[Items from a dataset]
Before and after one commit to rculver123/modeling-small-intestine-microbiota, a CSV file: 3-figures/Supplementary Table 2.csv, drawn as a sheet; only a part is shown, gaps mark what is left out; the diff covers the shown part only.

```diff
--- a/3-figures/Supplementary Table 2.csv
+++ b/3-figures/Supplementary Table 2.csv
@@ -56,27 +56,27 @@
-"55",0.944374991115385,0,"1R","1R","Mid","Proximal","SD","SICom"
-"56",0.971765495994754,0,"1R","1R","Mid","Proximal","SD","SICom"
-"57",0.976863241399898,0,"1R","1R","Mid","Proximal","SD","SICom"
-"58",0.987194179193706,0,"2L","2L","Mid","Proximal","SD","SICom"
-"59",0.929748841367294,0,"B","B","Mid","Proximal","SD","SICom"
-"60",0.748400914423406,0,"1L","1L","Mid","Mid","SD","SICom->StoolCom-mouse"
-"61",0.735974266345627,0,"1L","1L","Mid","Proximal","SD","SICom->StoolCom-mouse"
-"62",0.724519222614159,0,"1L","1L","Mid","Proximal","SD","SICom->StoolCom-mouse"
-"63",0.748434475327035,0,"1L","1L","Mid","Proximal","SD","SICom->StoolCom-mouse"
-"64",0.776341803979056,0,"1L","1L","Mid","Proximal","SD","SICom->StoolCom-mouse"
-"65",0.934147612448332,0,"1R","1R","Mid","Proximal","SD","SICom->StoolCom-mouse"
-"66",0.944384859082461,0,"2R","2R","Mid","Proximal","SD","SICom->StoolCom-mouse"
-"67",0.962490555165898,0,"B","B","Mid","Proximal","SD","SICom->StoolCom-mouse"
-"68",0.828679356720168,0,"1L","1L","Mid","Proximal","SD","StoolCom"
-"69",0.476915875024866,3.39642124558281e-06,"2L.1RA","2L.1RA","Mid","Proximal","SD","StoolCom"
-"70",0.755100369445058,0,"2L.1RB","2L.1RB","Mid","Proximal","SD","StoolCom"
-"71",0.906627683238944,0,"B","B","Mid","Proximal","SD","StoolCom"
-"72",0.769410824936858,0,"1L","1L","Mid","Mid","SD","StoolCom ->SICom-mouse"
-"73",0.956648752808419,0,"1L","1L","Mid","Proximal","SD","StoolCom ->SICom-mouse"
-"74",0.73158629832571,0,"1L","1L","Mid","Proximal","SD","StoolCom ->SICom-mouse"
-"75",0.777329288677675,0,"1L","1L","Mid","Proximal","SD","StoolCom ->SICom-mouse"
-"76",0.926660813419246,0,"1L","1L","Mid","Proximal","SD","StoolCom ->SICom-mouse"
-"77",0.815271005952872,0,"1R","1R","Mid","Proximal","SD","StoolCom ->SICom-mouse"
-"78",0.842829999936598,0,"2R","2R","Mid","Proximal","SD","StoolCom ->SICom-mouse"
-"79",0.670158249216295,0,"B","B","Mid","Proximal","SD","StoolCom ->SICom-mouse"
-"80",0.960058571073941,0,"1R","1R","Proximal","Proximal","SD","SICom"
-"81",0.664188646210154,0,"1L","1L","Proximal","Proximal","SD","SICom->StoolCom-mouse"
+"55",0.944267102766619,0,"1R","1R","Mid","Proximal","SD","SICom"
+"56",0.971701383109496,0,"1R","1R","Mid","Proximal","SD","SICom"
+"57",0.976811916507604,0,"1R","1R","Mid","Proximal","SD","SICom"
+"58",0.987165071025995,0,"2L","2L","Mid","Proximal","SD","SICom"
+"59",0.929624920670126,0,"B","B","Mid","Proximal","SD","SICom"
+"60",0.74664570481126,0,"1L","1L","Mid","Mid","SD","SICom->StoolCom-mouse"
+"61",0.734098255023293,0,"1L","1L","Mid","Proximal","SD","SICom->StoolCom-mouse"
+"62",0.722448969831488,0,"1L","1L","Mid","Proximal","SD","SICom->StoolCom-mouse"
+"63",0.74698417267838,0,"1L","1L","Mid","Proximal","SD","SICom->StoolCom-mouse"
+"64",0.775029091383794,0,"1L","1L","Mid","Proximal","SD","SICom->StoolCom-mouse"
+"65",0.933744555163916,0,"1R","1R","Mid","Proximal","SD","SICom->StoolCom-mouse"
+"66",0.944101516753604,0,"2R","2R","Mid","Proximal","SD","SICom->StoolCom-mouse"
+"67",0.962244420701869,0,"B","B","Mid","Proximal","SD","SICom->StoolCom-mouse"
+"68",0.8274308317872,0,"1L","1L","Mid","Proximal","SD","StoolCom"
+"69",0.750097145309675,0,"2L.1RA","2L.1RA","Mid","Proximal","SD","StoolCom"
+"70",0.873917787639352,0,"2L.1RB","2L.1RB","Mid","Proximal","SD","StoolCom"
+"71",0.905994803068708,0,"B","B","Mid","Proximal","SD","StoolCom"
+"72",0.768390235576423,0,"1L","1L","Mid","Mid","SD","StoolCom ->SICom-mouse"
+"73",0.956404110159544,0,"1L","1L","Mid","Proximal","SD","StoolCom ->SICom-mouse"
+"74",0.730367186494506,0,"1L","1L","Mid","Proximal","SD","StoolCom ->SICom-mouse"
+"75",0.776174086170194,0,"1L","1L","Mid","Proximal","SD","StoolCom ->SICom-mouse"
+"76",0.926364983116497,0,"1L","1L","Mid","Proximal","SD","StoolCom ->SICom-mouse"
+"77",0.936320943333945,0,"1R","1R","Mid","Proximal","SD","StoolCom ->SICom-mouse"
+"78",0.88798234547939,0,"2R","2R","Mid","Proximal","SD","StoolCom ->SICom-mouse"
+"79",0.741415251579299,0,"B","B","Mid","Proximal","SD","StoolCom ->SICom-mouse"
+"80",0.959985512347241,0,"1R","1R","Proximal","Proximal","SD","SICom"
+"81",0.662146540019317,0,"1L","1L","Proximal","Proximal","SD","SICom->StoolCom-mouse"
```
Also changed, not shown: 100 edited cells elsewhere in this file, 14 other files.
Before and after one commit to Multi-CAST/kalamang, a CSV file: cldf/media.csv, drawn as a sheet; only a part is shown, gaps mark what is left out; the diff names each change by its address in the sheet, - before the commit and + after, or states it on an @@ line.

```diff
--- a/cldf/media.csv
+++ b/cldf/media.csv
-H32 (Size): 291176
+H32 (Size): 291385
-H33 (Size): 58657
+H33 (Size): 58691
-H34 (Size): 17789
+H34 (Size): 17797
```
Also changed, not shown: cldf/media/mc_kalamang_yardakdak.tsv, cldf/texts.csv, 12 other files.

==

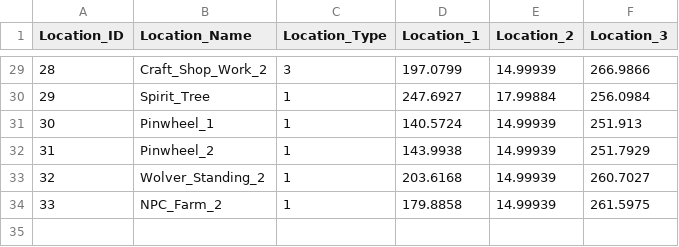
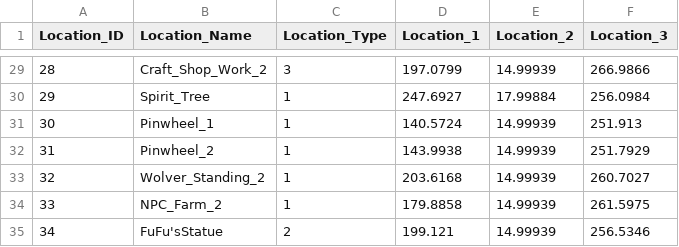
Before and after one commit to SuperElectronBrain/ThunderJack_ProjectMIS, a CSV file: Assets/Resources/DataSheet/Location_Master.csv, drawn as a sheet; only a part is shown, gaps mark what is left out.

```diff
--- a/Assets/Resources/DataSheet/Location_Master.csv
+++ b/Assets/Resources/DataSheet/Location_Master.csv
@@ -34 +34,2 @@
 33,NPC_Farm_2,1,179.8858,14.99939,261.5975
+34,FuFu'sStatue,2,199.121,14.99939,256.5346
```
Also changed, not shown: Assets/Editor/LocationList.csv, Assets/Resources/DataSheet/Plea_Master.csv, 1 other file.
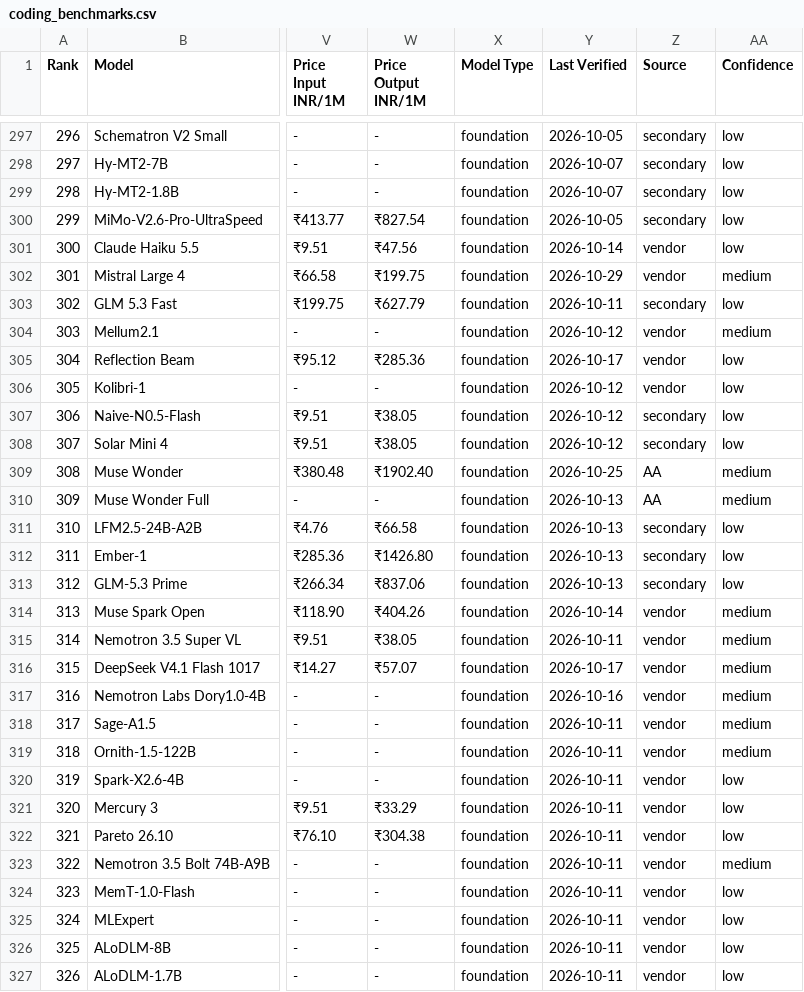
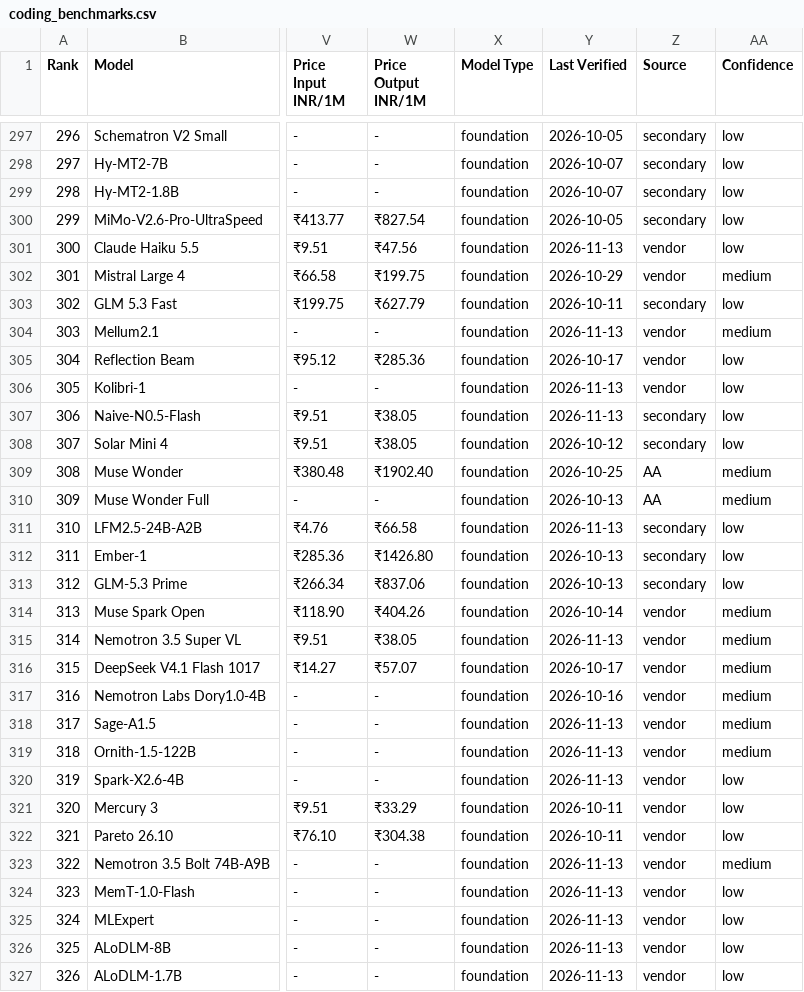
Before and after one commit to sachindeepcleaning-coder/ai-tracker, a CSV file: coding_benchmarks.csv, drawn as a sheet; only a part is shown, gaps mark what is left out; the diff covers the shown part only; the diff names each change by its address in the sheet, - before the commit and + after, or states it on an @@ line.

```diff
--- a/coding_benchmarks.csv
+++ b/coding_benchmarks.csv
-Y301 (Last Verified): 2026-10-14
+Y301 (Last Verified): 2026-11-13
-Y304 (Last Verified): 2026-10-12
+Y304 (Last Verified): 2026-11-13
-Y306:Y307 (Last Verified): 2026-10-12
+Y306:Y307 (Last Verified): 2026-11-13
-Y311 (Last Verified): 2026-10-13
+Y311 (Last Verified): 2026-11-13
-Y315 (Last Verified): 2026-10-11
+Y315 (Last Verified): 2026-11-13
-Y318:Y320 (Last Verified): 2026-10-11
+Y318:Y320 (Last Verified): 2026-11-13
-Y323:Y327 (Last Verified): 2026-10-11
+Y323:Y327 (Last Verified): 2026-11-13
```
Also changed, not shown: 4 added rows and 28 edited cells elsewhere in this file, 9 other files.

(DIRECTIONS FOR THIS TASK) A single number is the whole answer: the count of lines above that hold "gaps".

(OUTPUT) 4